TASK STATEMENT:
Within the records below, how many lines contain "Timepoint"? The answer is that number alone.

(MATERIAL FOR THE TASK begins)

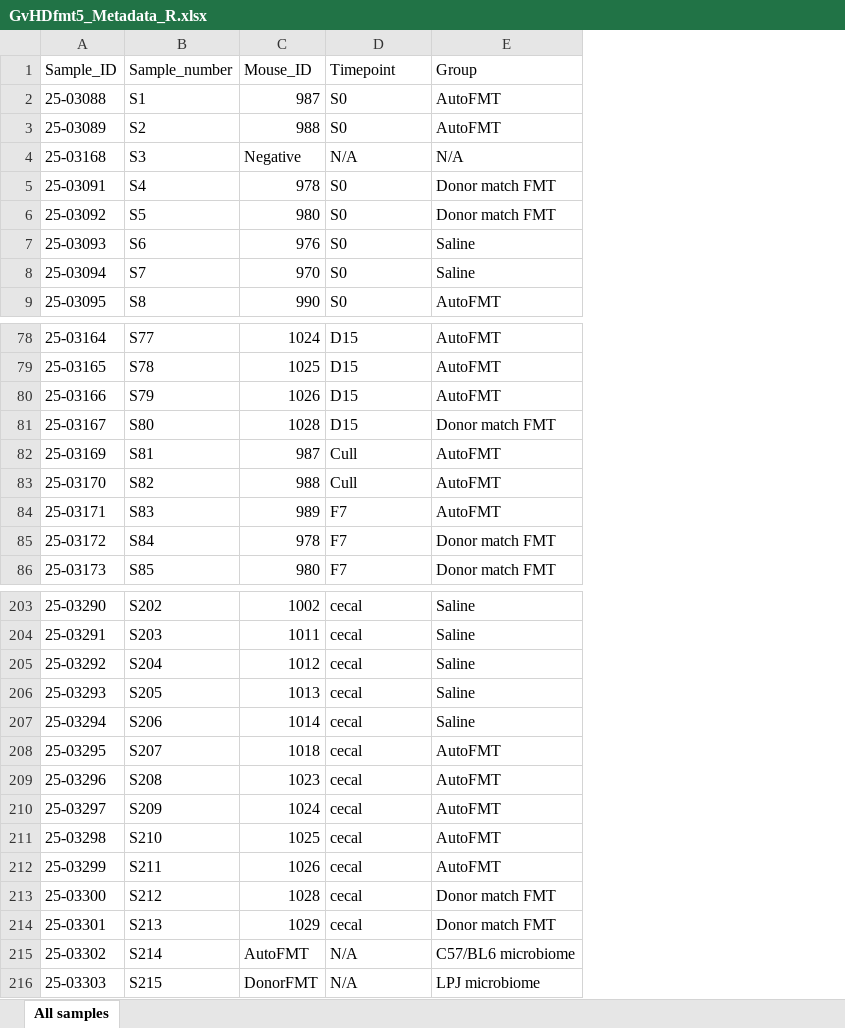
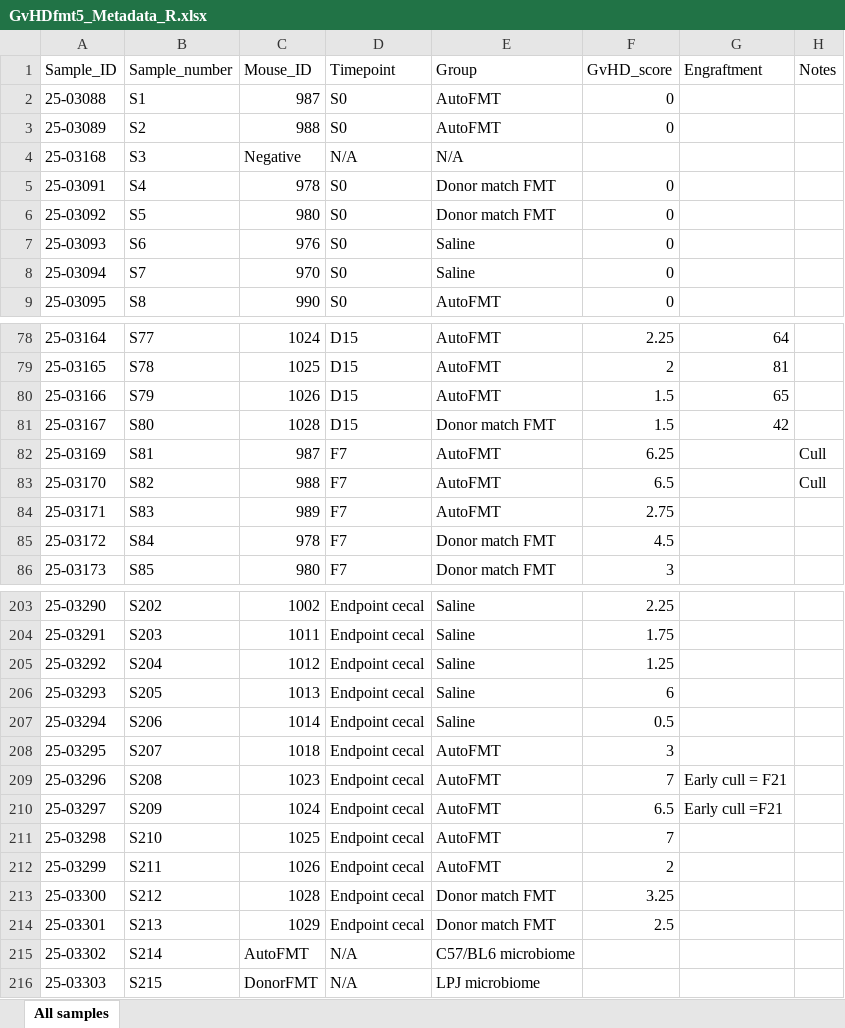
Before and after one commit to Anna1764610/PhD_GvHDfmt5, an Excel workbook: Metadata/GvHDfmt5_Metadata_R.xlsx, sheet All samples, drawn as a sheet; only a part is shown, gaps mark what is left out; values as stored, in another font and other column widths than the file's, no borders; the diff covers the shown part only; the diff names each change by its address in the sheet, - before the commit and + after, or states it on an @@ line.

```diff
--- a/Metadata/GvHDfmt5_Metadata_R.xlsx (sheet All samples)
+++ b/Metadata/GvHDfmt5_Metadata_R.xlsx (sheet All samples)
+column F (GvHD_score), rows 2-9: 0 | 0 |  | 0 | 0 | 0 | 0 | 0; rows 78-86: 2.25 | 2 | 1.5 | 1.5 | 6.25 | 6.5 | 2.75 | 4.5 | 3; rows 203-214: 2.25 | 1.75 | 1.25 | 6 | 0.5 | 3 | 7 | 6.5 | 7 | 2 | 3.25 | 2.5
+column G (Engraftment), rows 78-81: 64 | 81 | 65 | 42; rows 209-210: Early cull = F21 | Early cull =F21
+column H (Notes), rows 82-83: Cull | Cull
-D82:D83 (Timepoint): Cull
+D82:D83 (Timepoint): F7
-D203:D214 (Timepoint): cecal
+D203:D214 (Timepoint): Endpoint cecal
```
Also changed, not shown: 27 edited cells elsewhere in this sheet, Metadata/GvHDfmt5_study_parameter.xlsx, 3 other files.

(MATERIAL FOR THE TASK ends)
(MATERIAL FOR THE TASK begins)

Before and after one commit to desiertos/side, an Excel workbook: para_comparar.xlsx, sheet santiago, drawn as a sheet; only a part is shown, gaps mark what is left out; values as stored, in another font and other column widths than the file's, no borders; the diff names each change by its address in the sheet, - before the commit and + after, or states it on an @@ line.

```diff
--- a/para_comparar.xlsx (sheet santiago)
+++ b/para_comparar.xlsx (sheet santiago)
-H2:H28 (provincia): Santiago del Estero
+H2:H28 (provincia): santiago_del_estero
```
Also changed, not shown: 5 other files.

(MATERIAL FOR THE TASK ends)

ANSWER TO THE PROBLEM:
4